Stories about Feature from February, 2015
A human rights lawyer who has defended clients ranging from Ai Weiwei to communist party officials, Pu Zhiqiang is now facing criminal charges over his postings on Weibo.
On the eve of John Legend's concert in Bahrain, a former Bahraini torture victim now living in exile asks the US singer to spare a thought for the country's persecuted.
Roy is the second Bangladeshi blogger killed since 2013. Horrifying photos of he and his wife, bloodied and injured on the street, were circulated on social media.
Words from jailed bloggers past and present, and privacy on the red carpet.
"Belaruskaya Pravda" chief editor Yuri Dubina says the recent crackdown in Belarus on independent online media is only "the dress rehearsal" before the presidential election this November.
As the ongoing strife in Syria fades from international headlines, Leila Nachawati writes an appeal inspired by a love letter to jailed blogger Bassel Safadi written on Valentine's Day.
Prominent Egyptian activist and blogger Alaa Abd El Fattah, an icon of the Egyptian revolution, was sentenced to five years in prison today.
ICT use and access is one of the talking points in the process of normalizing relations between Cuba and the United States.
Social media censorship continues in China, Bosnia and Herzegovina re-defines the Internet as "public space", and the UK outlaws revenge porn.
One permitted way to mention such organizations it to do so "in a negative light, ascribing them characteristics like 'radical,' 'extremist,' or 'nationalist.'"
This week, Iraq sets stiff penalties for insult on social media, Cubans snicker at Netflix announcement, and Samsung makes a new TV that watches you.
Courts offer citizens occasional protection from Ankara's vicious war on freedom of expression and privacy, so government is looking for laws that bypass them.
Netflix seems unaware that even those Cubans who have Internet access do not have a strong enough connection to watch videos online.
Local sources say escalating fights online among political parties and sects since last week's execution of Jordanian pilot Muath al-Kasasbeh may have led to the new policy.
"Since the start of the protests, I had been mapping online censorship and helping people use encrypted communication tools. When the police came, I got up, scared to the bone."
Companies like Apple and Google blocking access to their services in Crimea due to Western sanctions, bringing a high cost for IT professionals and citizens.
While Thailand and Singapore press for broader surveillance powers, Ecuadorian social media users take heat from their president and Macedonia says no to drones.
"Through Internet censorship and control we lose an ability to be our own secret human – the one we are when nobody is around."
Drone-made videos and photos were instrumental in demonstrating the size of a recent massive student protest, which has been called the largest student protest in Macedonia since independence.

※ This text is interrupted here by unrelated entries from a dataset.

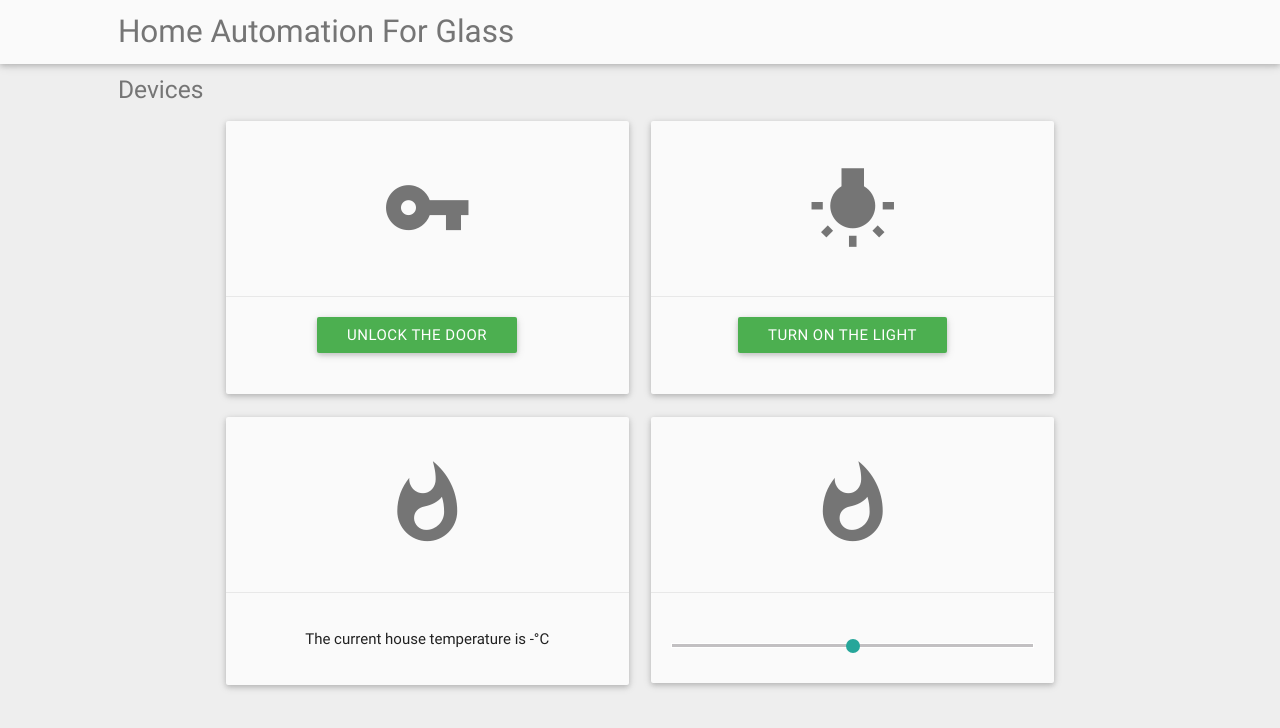
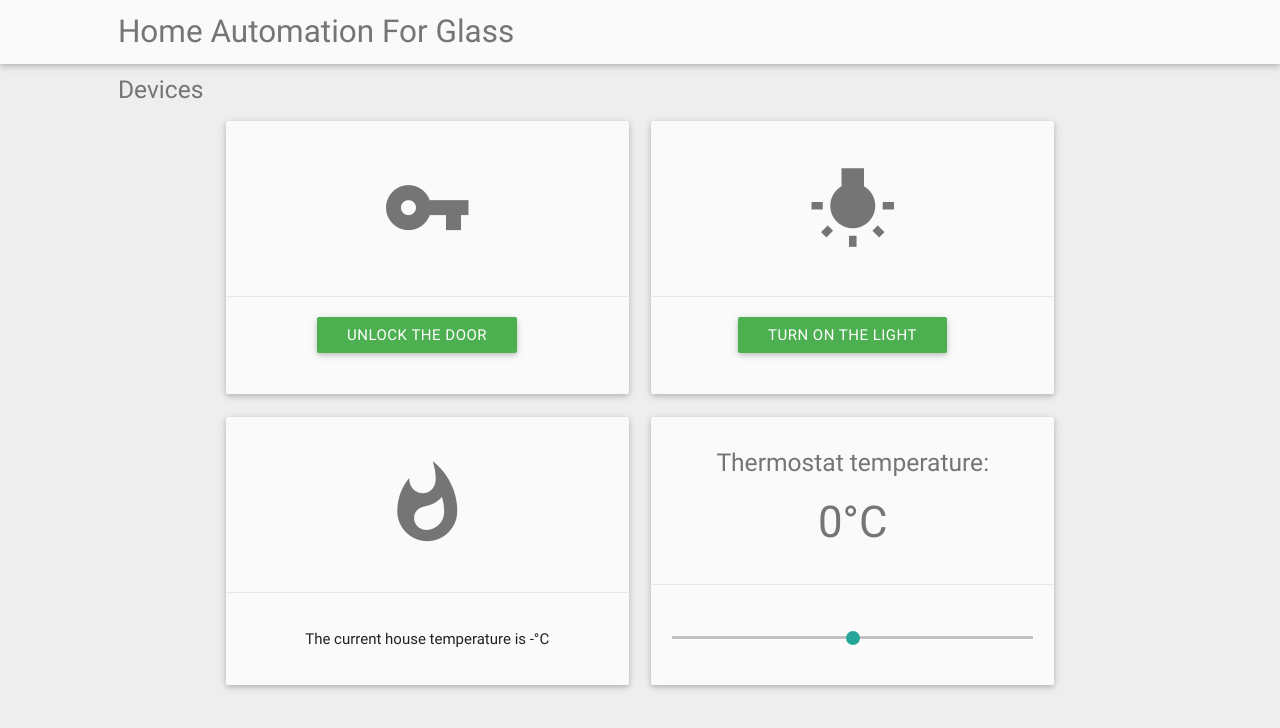
Before and after one commit to sephallen/HomeAutomationForGlassServer, a website: page public/index.html in a window 1280 px wide. Drawn offline with nearby package versions, Linux system fonts and the light colour scheme; no server answers.

Commit message:
Tidied up thermostat web UI card

```diff
--- /dev/null
+++ b/public/css/styles.css
@@ -0,0 +1,3 @@
+.card {
+  min-height: 268px;
+}
--- a/public/index.html
+++ b/public/index.html
@@ -4,6 +4,8 @@
   <head>
     <!--Import materialize.css-->
     <link type="text/css" rel="stylesheet" href="css/materialize.min.css"  media="screen,projection"/>
+    <link type="text/css" rel="stylesheet" href="css/styles.css"  media="screen,projection"/>
+
     <!--Let browser know website is optimized for mobile-->
     <meta name="viewport" content="width=device-width, initial-scale=1.0, maximum-scale=1.0, user-scalable=no"/>
     <title>Home Automation For Glass</title>
@@ -57,7 +59,9 @@
         <div class="col s12 m6">
           <div class="card grey lighten-5">
             <div class="card-content grey-text text-darken-1 center-align">
-              <i class="large mdi-social-whatshot"></i>
+              <!-- <i class="large mdi-social-whatshot"></i> -->
+              <h5>Thermostat temperature:</h5>
+              <h3 id="thermTempDisplay">0°C</h3>
             </div>
             <div class="card-action center-align">
               <form action="#">
--- a/public/js/scripts.js
+++ b/public/js/scripts.js
@@ -23,6 +23,7 @@ socket.on('ack button status', function (data) {
     }
 
     document.getElementById("tempDisplay").firstChild.data="The current house temperature is " + data.statusTemp +"°C";
+    document.getElementById("thermTempDisplay").firstChild.data = document.getElementById("thermSlider").value + "°C";
 
     if(data.statusLight == 'OFF') {
         document.getElementById("lightSwitch").firstChild.data = "Turn on the light";
```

Some civil society organizations are calling the draft digital economy bills “national security bills in disguise” because of their repressive provisions.